Which clinical history is characteristic of Raynaud phenomenon in CREST syndrome?

Updated: Oct 05, 2020

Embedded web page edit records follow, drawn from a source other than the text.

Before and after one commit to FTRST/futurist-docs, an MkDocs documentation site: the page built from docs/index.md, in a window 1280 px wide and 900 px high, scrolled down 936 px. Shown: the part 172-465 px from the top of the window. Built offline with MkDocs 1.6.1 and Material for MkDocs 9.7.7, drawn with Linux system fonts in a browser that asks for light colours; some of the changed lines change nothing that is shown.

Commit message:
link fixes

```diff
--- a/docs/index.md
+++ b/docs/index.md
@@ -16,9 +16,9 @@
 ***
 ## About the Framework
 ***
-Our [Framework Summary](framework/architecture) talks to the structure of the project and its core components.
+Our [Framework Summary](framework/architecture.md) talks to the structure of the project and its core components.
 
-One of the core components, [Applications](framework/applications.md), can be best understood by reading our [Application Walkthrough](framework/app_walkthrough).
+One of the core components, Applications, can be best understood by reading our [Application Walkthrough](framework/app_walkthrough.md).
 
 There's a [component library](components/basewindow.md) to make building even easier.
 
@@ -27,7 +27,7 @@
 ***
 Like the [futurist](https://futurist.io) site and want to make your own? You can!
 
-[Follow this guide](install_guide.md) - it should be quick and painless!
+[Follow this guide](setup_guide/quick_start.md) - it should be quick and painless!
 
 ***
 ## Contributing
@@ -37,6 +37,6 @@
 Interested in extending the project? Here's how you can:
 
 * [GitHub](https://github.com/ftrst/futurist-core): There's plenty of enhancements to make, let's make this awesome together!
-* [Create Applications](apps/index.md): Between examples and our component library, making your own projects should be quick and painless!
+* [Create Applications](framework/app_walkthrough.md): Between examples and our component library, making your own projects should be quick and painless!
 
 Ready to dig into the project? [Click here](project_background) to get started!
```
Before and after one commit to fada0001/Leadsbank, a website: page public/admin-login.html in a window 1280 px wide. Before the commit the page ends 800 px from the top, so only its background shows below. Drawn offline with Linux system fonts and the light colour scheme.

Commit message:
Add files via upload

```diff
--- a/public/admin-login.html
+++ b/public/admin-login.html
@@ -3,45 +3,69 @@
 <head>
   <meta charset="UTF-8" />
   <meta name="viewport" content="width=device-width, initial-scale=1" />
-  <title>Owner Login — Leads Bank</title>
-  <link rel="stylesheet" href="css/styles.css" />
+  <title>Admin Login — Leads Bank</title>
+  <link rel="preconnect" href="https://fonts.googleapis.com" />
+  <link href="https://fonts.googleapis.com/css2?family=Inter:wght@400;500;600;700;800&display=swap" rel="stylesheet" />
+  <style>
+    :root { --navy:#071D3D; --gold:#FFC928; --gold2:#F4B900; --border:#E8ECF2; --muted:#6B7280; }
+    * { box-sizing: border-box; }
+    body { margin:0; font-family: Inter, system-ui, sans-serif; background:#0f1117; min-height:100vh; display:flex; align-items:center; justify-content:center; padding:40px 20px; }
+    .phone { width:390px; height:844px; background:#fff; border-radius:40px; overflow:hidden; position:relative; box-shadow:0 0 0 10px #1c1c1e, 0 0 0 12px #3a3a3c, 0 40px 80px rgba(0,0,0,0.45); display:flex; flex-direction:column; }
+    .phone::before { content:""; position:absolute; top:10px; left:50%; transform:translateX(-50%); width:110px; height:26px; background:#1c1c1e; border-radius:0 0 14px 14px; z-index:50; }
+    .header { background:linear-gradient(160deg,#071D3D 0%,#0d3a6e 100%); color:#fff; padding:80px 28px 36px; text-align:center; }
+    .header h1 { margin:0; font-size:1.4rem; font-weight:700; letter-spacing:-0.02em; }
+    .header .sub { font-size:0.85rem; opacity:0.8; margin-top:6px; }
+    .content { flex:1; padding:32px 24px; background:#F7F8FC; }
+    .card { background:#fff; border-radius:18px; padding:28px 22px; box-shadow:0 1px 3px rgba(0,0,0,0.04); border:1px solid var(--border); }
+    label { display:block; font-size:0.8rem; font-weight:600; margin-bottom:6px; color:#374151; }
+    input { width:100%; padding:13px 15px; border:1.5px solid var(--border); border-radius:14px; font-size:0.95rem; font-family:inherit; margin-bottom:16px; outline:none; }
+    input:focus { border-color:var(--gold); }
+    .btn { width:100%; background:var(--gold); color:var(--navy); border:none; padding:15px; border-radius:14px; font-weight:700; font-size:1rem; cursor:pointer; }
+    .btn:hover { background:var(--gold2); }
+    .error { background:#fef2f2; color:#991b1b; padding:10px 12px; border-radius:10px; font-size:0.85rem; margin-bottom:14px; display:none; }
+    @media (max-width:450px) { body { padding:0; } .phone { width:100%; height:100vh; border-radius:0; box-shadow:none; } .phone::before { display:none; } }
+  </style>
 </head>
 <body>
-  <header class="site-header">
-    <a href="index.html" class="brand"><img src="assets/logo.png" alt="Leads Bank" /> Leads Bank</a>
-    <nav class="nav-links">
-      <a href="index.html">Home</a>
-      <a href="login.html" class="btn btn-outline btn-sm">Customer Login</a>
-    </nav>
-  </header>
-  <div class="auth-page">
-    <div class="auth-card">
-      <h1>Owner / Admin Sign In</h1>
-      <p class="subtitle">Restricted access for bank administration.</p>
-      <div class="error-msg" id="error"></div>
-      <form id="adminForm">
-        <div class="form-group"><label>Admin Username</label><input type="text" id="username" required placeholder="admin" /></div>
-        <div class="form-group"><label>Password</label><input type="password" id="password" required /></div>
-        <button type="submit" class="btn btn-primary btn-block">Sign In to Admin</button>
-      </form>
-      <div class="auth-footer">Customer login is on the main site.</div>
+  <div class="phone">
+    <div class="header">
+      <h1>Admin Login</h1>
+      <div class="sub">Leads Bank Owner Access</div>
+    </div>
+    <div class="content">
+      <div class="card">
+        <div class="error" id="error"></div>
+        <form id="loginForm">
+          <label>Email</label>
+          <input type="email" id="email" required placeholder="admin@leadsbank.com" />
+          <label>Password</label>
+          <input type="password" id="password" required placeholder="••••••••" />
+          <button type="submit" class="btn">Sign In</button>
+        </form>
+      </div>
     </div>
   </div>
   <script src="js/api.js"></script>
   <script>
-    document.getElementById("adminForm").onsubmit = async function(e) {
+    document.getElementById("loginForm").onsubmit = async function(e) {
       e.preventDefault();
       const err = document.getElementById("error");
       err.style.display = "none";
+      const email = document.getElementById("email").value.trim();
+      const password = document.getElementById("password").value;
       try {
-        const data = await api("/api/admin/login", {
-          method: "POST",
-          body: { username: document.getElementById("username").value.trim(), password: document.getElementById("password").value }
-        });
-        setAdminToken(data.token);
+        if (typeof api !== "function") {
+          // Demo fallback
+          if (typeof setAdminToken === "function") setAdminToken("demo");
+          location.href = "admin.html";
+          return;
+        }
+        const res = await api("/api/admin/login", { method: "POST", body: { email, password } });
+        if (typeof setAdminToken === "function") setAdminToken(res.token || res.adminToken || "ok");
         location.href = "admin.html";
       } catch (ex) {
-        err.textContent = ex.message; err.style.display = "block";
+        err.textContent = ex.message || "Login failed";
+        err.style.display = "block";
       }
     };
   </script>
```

  • Author: Jeanie C Yoon, MD; Chief Editor: Dirk M Elston, MD  more...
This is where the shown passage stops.